Scan the records for lines with the word "variable", and copy every such line.

-- MATERIAL SUPPLIED follows --

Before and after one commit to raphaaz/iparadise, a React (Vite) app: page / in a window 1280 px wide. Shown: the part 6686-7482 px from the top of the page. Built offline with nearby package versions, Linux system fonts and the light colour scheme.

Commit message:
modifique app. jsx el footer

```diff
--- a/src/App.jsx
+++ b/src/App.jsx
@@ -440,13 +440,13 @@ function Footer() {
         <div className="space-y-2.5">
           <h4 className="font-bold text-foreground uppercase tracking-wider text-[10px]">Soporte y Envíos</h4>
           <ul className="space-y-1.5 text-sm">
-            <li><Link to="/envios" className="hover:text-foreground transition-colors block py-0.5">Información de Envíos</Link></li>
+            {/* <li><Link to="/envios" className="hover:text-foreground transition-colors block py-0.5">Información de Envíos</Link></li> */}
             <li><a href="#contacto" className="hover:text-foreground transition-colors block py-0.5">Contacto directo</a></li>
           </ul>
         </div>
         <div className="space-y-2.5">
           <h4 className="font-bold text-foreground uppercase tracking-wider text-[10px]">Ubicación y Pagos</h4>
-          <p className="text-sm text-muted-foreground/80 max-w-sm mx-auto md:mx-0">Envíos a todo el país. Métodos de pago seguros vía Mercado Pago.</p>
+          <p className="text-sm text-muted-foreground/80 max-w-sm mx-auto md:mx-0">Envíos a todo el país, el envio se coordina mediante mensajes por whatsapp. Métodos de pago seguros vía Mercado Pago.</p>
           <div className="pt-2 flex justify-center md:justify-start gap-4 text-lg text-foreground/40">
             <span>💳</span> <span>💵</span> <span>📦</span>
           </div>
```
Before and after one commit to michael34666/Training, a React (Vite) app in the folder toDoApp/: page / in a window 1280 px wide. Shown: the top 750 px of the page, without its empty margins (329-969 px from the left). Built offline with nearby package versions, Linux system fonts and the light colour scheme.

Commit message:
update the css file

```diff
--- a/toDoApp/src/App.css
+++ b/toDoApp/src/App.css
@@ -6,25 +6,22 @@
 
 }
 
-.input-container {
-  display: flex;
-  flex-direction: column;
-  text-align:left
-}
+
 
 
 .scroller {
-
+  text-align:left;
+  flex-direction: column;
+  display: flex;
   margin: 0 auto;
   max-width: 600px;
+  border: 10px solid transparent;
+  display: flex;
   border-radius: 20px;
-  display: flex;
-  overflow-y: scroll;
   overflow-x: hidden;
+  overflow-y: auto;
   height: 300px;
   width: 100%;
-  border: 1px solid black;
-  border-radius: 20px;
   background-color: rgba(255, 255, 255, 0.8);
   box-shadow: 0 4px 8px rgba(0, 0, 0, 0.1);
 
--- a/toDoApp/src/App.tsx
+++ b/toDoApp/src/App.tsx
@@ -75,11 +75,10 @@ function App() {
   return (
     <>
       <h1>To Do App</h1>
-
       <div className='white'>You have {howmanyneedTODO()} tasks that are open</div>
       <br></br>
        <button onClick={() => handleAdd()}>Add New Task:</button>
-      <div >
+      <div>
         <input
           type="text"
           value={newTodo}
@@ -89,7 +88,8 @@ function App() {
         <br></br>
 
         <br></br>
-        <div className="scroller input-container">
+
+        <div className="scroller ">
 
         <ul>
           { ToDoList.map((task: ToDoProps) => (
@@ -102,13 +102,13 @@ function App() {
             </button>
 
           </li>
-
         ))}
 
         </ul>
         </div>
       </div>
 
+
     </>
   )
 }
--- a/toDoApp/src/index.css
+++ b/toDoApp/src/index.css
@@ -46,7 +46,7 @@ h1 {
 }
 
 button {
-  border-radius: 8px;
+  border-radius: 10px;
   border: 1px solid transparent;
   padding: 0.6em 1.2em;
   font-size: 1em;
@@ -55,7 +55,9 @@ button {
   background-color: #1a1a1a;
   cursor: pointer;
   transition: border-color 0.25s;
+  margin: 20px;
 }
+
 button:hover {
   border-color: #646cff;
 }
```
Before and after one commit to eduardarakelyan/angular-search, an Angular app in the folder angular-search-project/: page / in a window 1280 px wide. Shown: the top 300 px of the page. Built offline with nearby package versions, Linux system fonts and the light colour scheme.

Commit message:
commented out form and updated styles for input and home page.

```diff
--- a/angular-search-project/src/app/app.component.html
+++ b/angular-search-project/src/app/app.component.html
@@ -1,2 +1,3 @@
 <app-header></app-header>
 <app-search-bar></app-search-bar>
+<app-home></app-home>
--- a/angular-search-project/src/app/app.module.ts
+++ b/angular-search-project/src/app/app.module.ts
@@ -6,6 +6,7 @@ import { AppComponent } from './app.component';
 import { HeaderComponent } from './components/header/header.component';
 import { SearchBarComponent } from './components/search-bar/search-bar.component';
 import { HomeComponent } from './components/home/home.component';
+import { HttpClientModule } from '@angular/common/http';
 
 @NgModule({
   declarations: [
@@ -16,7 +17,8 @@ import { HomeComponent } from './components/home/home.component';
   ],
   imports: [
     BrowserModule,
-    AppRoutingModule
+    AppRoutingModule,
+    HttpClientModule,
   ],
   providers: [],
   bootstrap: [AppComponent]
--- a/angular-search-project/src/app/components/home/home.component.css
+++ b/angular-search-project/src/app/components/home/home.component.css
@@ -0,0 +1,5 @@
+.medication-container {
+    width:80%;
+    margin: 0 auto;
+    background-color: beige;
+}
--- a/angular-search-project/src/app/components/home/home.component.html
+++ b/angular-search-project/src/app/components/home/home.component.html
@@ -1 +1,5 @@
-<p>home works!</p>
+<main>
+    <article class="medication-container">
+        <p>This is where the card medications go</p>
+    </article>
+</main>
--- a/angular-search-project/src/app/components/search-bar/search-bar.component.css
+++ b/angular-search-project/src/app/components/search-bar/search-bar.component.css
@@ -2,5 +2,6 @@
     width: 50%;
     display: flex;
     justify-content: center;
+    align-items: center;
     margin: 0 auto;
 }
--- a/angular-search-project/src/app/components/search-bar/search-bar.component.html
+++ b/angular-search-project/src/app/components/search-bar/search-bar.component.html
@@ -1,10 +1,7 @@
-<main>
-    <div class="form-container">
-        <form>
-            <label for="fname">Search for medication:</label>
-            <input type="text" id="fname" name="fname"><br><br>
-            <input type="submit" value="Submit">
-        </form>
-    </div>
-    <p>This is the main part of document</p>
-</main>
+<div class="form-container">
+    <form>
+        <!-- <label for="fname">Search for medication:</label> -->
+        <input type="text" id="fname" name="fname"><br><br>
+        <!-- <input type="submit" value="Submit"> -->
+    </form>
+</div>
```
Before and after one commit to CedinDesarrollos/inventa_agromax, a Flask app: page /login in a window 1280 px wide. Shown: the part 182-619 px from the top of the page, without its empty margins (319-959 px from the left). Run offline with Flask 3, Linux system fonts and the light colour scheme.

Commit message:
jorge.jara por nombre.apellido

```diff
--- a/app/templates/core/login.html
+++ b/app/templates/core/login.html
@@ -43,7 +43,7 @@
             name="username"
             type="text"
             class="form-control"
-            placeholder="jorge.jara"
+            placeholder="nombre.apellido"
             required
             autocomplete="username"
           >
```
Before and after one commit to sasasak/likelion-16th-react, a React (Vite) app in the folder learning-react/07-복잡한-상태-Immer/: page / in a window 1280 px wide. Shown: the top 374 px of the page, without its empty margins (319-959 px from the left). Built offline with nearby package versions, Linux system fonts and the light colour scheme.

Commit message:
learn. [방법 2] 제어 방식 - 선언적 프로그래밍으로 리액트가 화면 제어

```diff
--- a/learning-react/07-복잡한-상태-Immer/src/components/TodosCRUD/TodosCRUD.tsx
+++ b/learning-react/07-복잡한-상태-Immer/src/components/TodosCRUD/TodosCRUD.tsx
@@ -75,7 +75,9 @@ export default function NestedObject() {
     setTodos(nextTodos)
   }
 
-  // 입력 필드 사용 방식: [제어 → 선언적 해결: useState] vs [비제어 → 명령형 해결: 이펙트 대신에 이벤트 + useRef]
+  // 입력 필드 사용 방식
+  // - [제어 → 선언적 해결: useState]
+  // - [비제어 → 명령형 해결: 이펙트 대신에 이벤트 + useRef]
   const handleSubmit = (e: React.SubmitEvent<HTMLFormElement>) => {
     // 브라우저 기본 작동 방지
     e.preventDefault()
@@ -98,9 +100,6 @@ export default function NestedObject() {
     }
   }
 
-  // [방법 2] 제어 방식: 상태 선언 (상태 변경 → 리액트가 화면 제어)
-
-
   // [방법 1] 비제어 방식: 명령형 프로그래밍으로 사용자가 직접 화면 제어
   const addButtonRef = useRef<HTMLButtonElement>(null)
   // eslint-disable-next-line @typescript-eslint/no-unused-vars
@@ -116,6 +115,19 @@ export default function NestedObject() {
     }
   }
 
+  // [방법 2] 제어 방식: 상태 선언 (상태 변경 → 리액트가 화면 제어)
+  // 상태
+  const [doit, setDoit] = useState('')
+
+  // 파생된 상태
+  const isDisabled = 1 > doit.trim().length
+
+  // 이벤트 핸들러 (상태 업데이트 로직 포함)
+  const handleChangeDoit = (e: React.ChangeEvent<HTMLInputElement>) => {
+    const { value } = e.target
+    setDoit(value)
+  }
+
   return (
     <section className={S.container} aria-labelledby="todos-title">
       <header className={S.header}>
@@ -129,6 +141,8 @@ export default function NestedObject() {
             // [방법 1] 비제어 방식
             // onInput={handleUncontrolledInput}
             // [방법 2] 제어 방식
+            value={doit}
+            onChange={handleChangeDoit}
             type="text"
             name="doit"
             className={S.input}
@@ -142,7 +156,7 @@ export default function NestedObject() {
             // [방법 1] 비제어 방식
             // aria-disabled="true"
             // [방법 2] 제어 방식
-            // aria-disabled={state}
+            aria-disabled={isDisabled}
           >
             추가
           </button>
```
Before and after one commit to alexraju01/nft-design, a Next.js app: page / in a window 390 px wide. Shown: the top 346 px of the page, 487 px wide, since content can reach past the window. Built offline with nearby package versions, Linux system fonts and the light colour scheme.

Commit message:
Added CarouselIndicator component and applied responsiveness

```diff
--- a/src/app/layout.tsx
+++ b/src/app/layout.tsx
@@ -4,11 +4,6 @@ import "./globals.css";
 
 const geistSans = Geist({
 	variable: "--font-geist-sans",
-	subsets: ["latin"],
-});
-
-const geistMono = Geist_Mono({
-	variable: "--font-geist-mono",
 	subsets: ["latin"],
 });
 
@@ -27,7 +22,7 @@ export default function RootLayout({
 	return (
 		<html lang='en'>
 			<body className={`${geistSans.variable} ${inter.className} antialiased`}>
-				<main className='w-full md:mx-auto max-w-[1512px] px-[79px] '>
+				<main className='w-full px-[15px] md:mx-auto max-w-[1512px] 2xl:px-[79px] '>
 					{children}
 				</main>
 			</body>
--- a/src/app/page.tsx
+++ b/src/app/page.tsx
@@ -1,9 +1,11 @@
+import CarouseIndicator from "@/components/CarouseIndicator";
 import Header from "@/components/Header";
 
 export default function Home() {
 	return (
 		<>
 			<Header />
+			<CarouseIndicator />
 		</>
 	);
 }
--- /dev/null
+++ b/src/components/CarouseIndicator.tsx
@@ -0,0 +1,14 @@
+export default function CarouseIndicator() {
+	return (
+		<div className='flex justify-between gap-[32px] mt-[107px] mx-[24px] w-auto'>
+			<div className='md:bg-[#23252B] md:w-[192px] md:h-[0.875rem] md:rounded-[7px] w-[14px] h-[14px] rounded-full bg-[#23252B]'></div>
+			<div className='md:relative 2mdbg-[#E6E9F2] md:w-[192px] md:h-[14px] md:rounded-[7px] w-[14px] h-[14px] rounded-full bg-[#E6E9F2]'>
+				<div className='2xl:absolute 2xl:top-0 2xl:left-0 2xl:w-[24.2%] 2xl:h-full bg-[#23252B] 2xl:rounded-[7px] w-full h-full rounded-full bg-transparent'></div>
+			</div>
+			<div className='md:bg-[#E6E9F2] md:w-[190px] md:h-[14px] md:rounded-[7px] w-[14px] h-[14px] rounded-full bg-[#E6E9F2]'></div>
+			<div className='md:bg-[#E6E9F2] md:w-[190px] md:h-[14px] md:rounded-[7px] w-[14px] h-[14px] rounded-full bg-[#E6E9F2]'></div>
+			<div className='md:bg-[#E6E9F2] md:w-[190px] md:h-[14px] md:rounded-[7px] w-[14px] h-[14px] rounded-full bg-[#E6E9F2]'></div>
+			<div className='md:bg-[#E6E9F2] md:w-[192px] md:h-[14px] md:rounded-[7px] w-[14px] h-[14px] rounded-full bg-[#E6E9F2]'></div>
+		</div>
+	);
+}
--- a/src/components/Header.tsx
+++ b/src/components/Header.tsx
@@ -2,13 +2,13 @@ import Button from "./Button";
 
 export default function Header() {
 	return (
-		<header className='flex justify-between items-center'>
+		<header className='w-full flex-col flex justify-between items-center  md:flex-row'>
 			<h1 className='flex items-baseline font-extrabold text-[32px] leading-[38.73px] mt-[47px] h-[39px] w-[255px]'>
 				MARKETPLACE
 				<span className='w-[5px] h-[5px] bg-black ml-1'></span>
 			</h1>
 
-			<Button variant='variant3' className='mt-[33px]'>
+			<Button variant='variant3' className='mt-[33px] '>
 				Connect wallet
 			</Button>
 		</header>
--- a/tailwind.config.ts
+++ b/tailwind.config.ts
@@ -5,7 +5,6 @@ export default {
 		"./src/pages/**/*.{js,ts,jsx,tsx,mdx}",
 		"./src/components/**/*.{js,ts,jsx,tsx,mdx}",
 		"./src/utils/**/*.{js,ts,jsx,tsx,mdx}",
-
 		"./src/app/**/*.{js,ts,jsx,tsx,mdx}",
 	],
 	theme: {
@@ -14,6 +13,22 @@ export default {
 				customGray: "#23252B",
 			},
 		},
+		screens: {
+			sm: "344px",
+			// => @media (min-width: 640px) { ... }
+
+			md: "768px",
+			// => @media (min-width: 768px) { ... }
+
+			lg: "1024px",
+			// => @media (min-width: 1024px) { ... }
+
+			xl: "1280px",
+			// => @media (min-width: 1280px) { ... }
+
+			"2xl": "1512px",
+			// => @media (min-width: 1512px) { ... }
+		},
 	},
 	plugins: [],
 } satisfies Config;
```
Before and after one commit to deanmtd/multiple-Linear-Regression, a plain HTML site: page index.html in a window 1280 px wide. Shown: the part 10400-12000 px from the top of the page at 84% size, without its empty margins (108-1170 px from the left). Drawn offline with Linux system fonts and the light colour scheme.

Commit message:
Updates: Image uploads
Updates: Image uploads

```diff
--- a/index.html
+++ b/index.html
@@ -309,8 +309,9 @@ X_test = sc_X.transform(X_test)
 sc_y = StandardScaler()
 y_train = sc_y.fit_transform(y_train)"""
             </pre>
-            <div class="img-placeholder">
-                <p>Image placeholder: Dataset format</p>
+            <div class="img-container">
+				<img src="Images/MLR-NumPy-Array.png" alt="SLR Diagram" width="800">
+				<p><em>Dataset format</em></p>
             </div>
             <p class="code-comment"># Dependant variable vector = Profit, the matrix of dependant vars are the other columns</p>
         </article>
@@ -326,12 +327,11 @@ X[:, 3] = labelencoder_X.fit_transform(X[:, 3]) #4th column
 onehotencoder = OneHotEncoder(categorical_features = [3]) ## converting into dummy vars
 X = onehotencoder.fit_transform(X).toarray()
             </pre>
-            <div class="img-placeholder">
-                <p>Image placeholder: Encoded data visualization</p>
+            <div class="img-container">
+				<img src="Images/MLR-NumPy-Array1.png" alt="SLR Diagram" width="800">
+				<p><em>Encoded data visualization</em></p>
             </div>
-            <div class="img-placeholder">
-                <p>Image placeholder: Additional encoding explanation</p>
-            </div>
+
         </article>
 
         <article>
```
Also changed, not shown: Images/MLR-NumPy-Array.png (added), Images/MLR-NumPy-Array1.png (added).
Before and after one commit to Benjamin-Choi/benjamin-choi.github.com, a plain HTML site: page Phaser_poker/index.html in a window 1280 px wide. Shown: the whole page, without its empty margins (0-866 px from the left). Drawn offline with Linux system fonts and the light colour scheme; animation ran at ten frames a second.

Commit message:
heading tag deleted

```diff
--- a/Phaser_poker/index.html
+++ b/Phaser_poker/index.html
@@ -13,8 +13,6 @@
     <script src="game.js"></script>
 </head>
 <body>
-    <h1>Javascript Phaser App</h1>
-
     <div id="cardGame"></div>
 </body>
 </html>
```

-- MATERIAL SUPPLIED concluded --

OUTPUT:
 	variable: "--font-geist-sans",
-	variable: "--font-geist-mono",
 			<body className={`${geistSans.variable} ${inter.className} antialiased`}>
             <p class="code-comment"># Dependant variable vector = Profit, the matrix of dependant vars are the other columns</p>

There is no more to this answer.